(Difference listings)
# # # # # # #
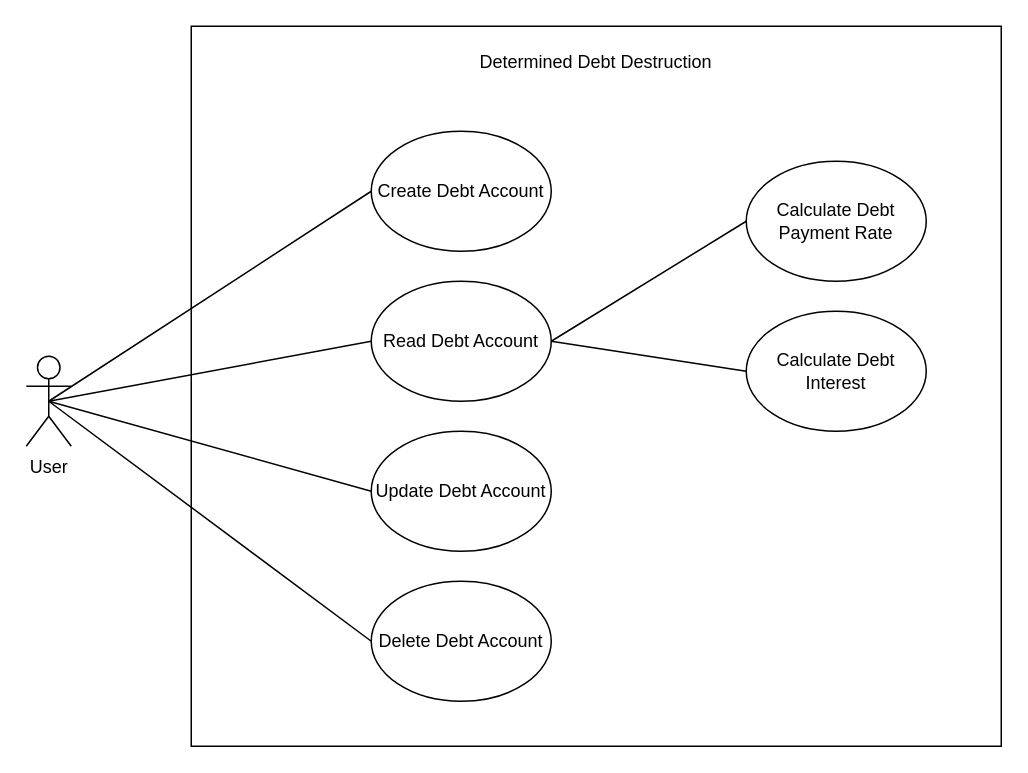
This is Use Case Diagram - Debt Account.drawio from PatrickMcDougle/CSE682-Software-Engineering-Project, a draw.io file, before an edit. Source tidied: cells renumbered, new cells numbered last; positions are measured from the earlier drawing's top-left corner, leaving out a move shared by most shapes. Both pictures are drawn from the tidied source at 150%, with x=0, y=0 at pixel (26, 26).
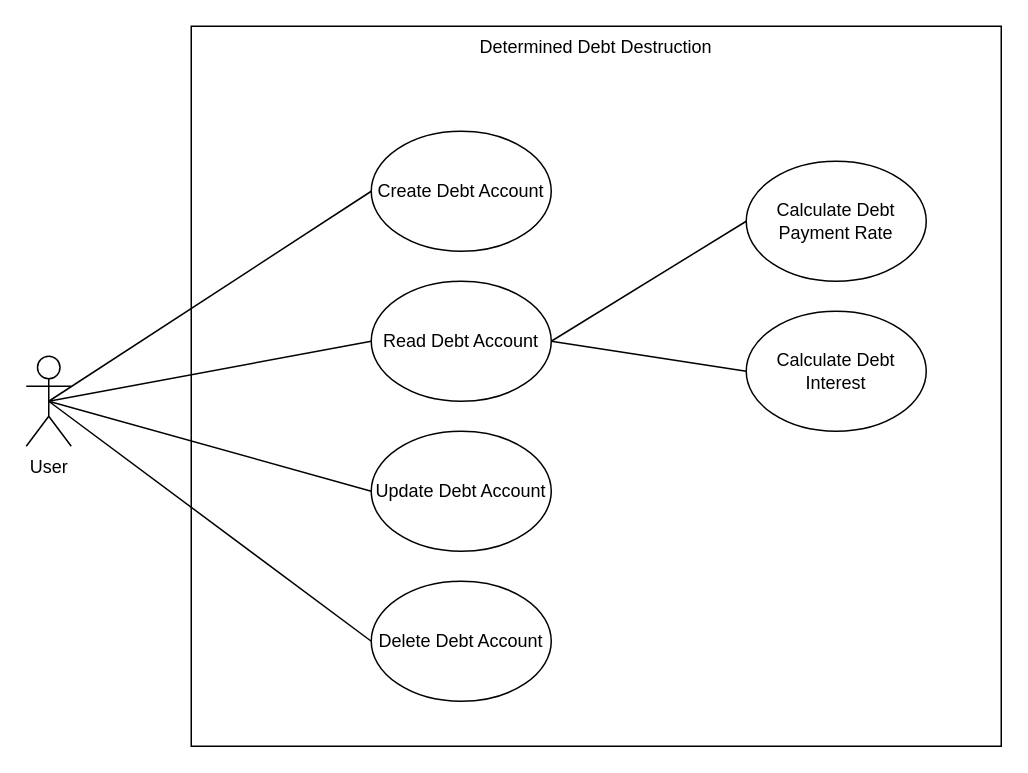
The same diagram, later.

What changed in the source:
```diff
@@
 <mxGraphModel>
   <root>
     <mxCell id="0" />
     <mxCell id="1" parent="0" />
-    <mxCell id="2" value="Determined Debt Destruction&lt;br&gt;&lt;br&gt;&lt;br&gt;&lt;br&gt;&lt;br&gt;&lt;br&gt;&lt;br&gt;&lt;br&gt;&lt;br&gt;&lt;br&gt;&lt;br&gt;&lt;br&gt;&lt;br&gt;&lt;br&gt;&lt;br&gt;&lt;br&gt;&lt;br&gt;&lt;br&gt;&lt;br&gt;&lt;br&gt;&lt;br&gt;&lt;br&gt;&lt;br&gt;&lt;br&gt;&lt;br&gt;&lt;br&gt;&lt;br&gt;&lt;br&gt;&lt;br&gt;&lt;br&gt;&lt;br&gt;" style="rounded=0;whiteSpace=wrap;html=1;" parent="1" vertex="1">
+    <mxCell id="2" value="Determined Debt Destruction" style="rounded=0;whiteSpace=wrap;html=1;align=center;verticalAlign=top;" parent="1" vertex="1">
       <mxGeometry x="110" width="540" height="480" as="geometry" />
     </mxCell>
     <mxCell id="3" value="User" style="shape=umlActor;verticalLabelPosition=bottom;verticalAlign=top;html=1;outlineConnect=0;" parent="1" vertex="1">
       <mxGeometry y="220" width="30" height="60" as="geometry" />
     </mxCell>
     <mxCell id="4" value="Create Debt Account" style="ellipse;whiteSpace=wrap;html=1;" parent="1" vertex="1">
       <mxGeometry x="230" y="70" width="120" height="80" as="geometry" />
     </mxCell>
     <mxCell id="5" value="Calculate Debt Payment Rate" style="ellipse;whiteSpace=wrap;html=1;" parent="1" vertex="1">
       <mxGeometry x="480" y="90" width="120" height="80" as="geometry" />
     </mxCell>
     <mxCell id="6" value="Calculate Debt Interest" style="ellipse;whiteSpace=wrap;html=1;" parent="1" vertex="1">
       <mxGeometry x="480" y="190" width="120" height="80" as="geometry" />
     </mxCell>
     <mxCell id="7" style="endArrow=none;html=1;exitX=1;exitY=0.5;exitDx=0;exitDy=0;entryX=0;entryY=0.5;entryDx=0;entryDy=0;" parent="1" edge="1" source="13" target="5">
       <mxGeometry relative="1" as="geometry" />
     </mxCell>
     <mxCell id="8" style="endArrow=none;html=1;exitX=1;exitY=0.5;exitDx=0;exitDy=0;entryX=0;entryY=0.5;entryDx=0;entryDy=0;" parent="1" edge="1" source="13" target="6">
       <mxGeometry relative="1" as="geometry" />
     </mxCell>
     <mxCell id="9" style="endArrow=none;html=1;exitX=0.5;exitY=0.5;exitDx=0;exitDy=0;exitPerimeter=0;entryX=0;entryY=0.5;entryDx=0;entryDy=0;" parent="1" edge="1" source="3" target="4">
       <mxGeometry relative="1" as="geometry" />
     </mxCell>
     <mxCell id="10" style="endArrow=none;html=1;exitX=0.5;exitY=0.5;exitDx=0;exitDy=0;exitPerimeter=0;entryX=0;entryY=0.5;entryDx=0;entryDy=0;" parent="1" edge="1" source="3" target="13">
       <mxGeometry relative="1" as="geometry" />
     </mxCell>
     <mxCell id="11" style="endArrow=none;html=1;exitX=0.5;exitY=0.5;exitDx=0;exitDy=0;exitPerimeter=0;entryX=0;entryY=0.5;entryDx=0;entryDy=0;" parent="1" edge="1" source="3" target="14">
       <mxGeometry relative="1" as="geometry" />
     </mxCell>
     <mxCell id="12" style="endArrow=none;html=1;exitX=0.5;exitY=0.5;exitDx=0;exitDy=0;exitPerimeter=0;entryX=0;entryY=0.5;entryDx=0;entryDy=0;" parent="1" edge="1" source="3" target="15">
       <mxGeometry relative="1" as="geometry" />
     </mxCell>
     <mxCell id="13" value="Read Debt Account" style="ellipse;whiteSpace=wrap;html=1;" parent="1" vertex="1">
       <mxGeometry x="230" y="170" width="120" height="80" as="geometry" />
     </mxCell>
     <mxCell id="14" value="Update Debt Account" style="ellipse;whiteSpace=wrap;html=1;" parent="1" vertex="1">
       <mxGeometry x="230" y="270" width="120" height="80" as="geometry" />
     </mxCell>
     <mxCell id="15" value="Delete Debt Account" style="ellipse;whiteSpace=wrap;html=1;" parent="1" vertex="1">
       <mxGeometry x="230" y="370" width="120" height="80" as="geometry" />
     </mxCell>
   </root>
 </mxGraphModel>
```
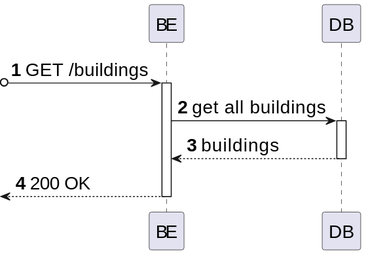
The PlantUML diagram _wiki/sprint-a/us03-170/views/level-3/assets/process-view.svg in miseEnPlace-dev/lapr5, before a commit.
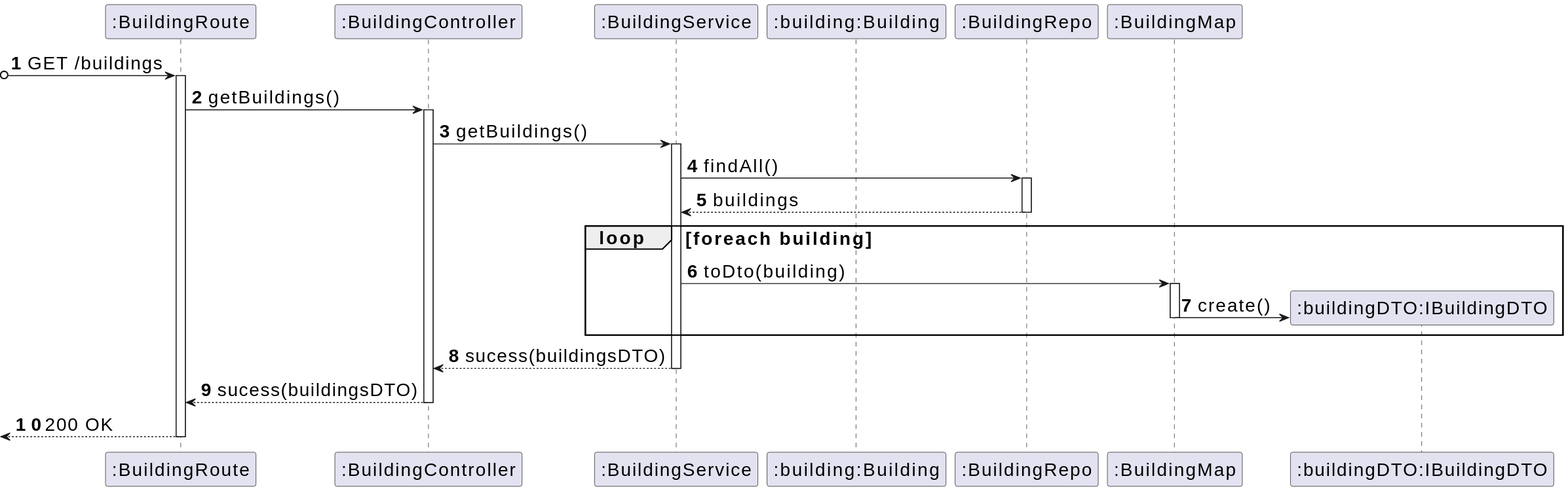
The same file after the commit.

What changed in the source:
```diff
@@ -1,17 +1,35 @@
 @startuml
 skinparamlocked defaultFontSize 20
 autonumber
-participant BE as "BE"
-participant DB as "DB"
+participant ROUTE as ":BuildingRoute"
+participant CTRL as ":BuildingController"
+participant SRV as ":BuildingService"
+participant BUILD as ":building:Building"
+participant REPO as ":BuildingRepo"
+participant MAP as ":BuildingMap"
+participant DTO as ":buildingDTO:IBuildingDTO"
 
-?o-> BE : GET /buildings
-activate BE
+?o-> ROUTE : GET /buildings
+activate ROUTE
 
-BE -> DB : get all buildings
-activate DB
-DB --> BE : buildings
-deactivate DB
-
-<-- BE : 200 OK
-deactivate BE
+ROUTE -> CTRL : getBuildings()
+activate CTRL
+CTRL -> SRV : getBuildings()
+activate SRV
+SRV -> REPO : findAll()
+activate REPO
+REPO --> SRV : buildings
+deactivate REPO
+loop foreach building
+    SRV -> MAP : toDto(building)
+    activate MAP
+    MAP -> DTO** : create()
+    deactivate MAP
+end
+SRV --> CTRL : sucess(buildingsDTO)
+deactivate SRV
+CTRL --> ROUTE : sucess(buildingsDTO)
+deactivate CTRL
+<-- ROUTE : 200 OK
+deactivate ROUTE
 @enduml
```
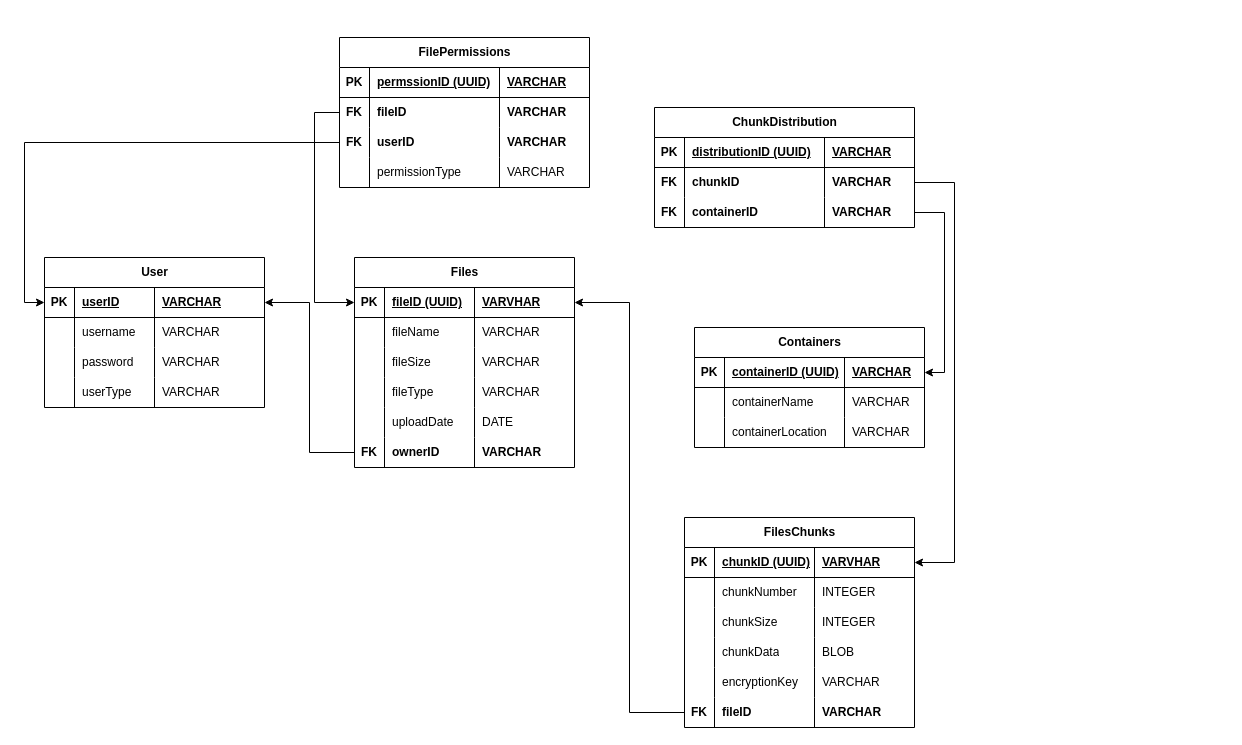
Before: CWK ER-Diagram.drawio in AnjeloM/AnjeloM, a draw.io diagram. Source tidied: cells renumbered, new cells numbered last; positions are measured from the earlier drawing's top-left corner, leaving out a move shared by most shapes. Both pictures are drawn from the tidied source at 100%, with x=0, y=0 at pixel (44, 37).
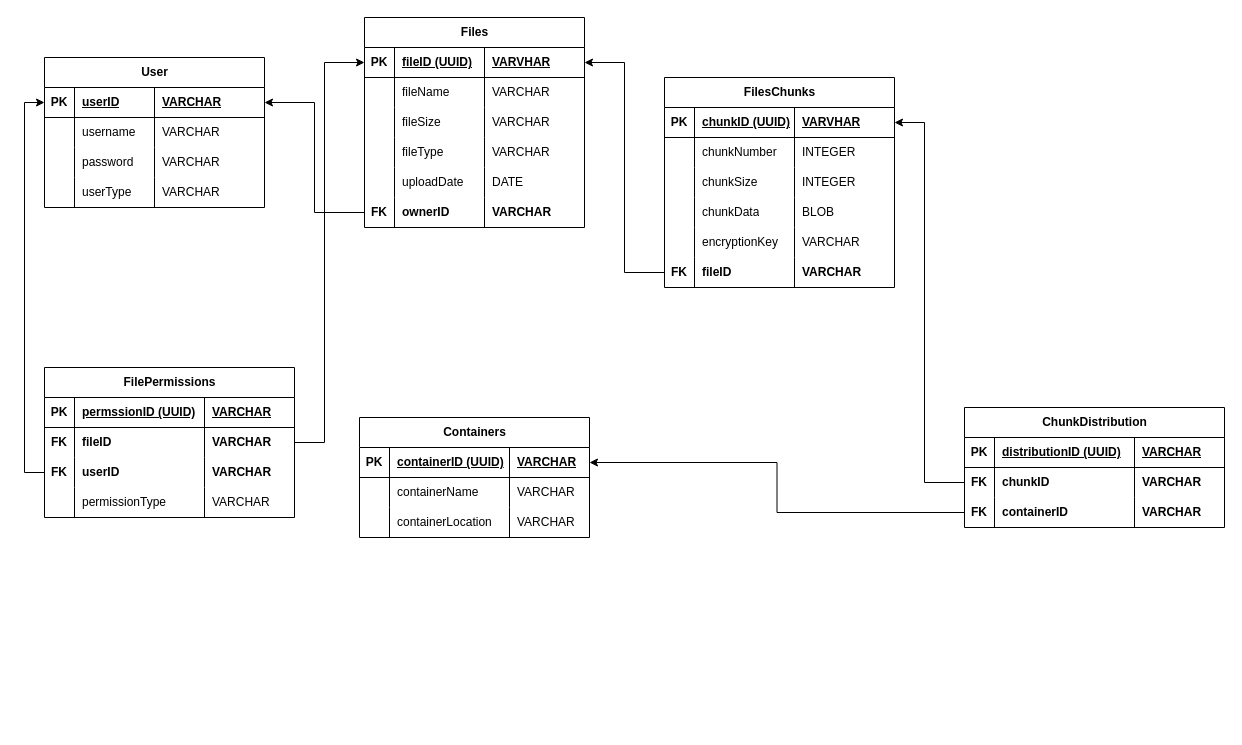
The same page after the edit.

The change refers to these unchanged cells:
```xml
<mxCell id="20" style="shape=tableRow;horizontal=0;startSize=0;swimlaneHead=0;swimlaneBody=0;fillColor=none;points=[[0,0.5],[1,0.5]];portConstraint=eastwest;top=0;left=0;right=0;bottom=1;" parent="19" vertex="1">
  <mxGeometry y="30" width="220" height="30" as="geometry" />
</mxCell>
<mxCell id="45" style="shape=tableRow;horizontal=0;startSize=0;swimlaneHead=0;swimlaneBody=0;fillColor=none;points=[[0,0.5],[1,0.5]];portConstraint=eastwest;top=0;left=0;right=0;bottom=1;" parent="44" vertex="1">
  <mxGeometry y="30" width="230" height="30" as="geometry" />
</mxCell>
<mxCell id="105" style="shape=tableRow;horizontal=0;startSize=0;swimlaneHead=0;swimlaneBody=0;fillColor=none;points=[[0,0.5],[1,0.5]];portConstraint=eastwest;top=0;left=0;right=0;bottom=0;" parent="100" vertex="1">
  <mxGeometry y="60" width="260" height="30" as="geometry" />
</mxCell>
```

The edit, as a diff of the source:
```diff
@@
     <mxCell id="2" value="User" style="shape=table;startSize=30;childLayout=tableLayout;rowLines=0;fontStyle=1;align=center;html=1;" parent="1" vertex="1">
-      <mxGeometry y="220" width="220" height="150" as="geometry" />
+      <mxGeometry y="20" width="220" height="150" as="geometry" />
     </mxCell>
@@
     <mxCell id="19" value="Files" style="shape=table;startSize=30;childLayout=tableLayout;rowLines=0;fontStyle=1;align=center;html=1;" parent="1" vertex="1">
-      <mxGeometry x="310" y="220" width="220" height="210" as="geometry" />
+      <mxGeometry x="320" y="-20" width="220" height="210" as="geometry" />
     </mxCell>
@@
     <mxCell id="44" value="FilesChunks" style="shape=table;startSize=30;childLayout=tableLayout;rowLines=0;fontStyle=1;align=center;html=1;" parent="1" vertex="1">
-      <mxGeometry x="640" y="480" width="230" height="210" as="geometry" />
+      <mxGeometry x="620" y="40" width="230" height="210" as="geometry" />
     </mxCell>
@@
-    <mxCell id="69" style="edgeStyle=orthogonalEdgeStyle;rounded=0;jettySize=auto;html=1;entryX=0;entryY=0.5;entryDx=0;entryDy=0;" parent="1" edge="1" source="70" target="20">
+    <mxCell id="69" style="edgeStyle=orthogonalEdgeStyle;rounded=0;jettySize=auto;html=1;" parent="1" edge="1" source="70" target="20">
       <mxGeometry relative="1" as="geometry">
         <Array as="points">
-          <mxPoint x="270" y="75" />
-          <mxPoint x="270" y="265" />
+          <mxPoint x="280" y="405" />
+          <mxPoint x="280" y="25" />
         </Array>
       </mxGeometry>
     </mxCell>
     <mxCell id="70" value="FilePermissions" style="shape=table;startSize=30;childLayout=tableLayout;rowLines=0;fontStyle=1;align=center;html=1;" parent="1" vertex="1">
-      <mxGeometry x="295" width="250" height="150" as="geometry" />
+      <mxGeometry y="330" width="250" height="150" as="geometry" />
     </mxCell>
@@
     <mxCell id="87" value="Containers" style="shape=table;startSize=30;childLayout=tableLayout;rowLines=0;fontStyle=1;align=center;html=1;" parent="1" vertex="1">
-      <mxGeometry x="650" y="290" width="230" height="120" as="geometry" />
+      <mxGeometry x="315" y="380" width="230" height="120" as="geometry" />
     </mxCell>
@@
     <mxCell id="100" value="ChunkDistribution" style="shape=table;startSize=30;childLayout=tableLayout;rowLines=0;fontStyle=1;align=center;html=1;" parent="1" vertex="1">
-      <mxGeometry x="610" y="70" width="260" height="120" as="geometry" />
+      <mxGeometry x="920" y="370" width="260" height="120" as="geometry" />
     </mxCell>
@@
     <mxCell id="116" style="edgeStyle=orthogonalEdgeStyle;rounded=0;jettySize=auto;html=1;entryX=1;entryY=0.5;entryDx=0;entryDy=0;" parent="1" edge="1" source="105" target="45">
       <mxGeometry relative="1" as="geometry">
         <Array as="points">
-          <mxPoint x="910" y="145" />
-          <mxPoint x="910" y="525" />
+          <mxPoint x="880" y="445" />
+          <mxPoint x="880" y="85" />
         </Array>
       </mxGeometry>
     </mxCell>
```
# # # # # # #
### Work order
Every line that contains the string "CTRL" should be copied from the entries.

### Response area
+participant CTRL as ":BuildingController"
+ROUTE -> CTRL : getBuildings()
+activate CTRL
+CTRL -> SRV : getBuildings()
+SRV --> CTRL : sucess(buildingsDTO)
+CTRL --> ROUTE : sucess(buildingsDTO)
+deactivate CTRL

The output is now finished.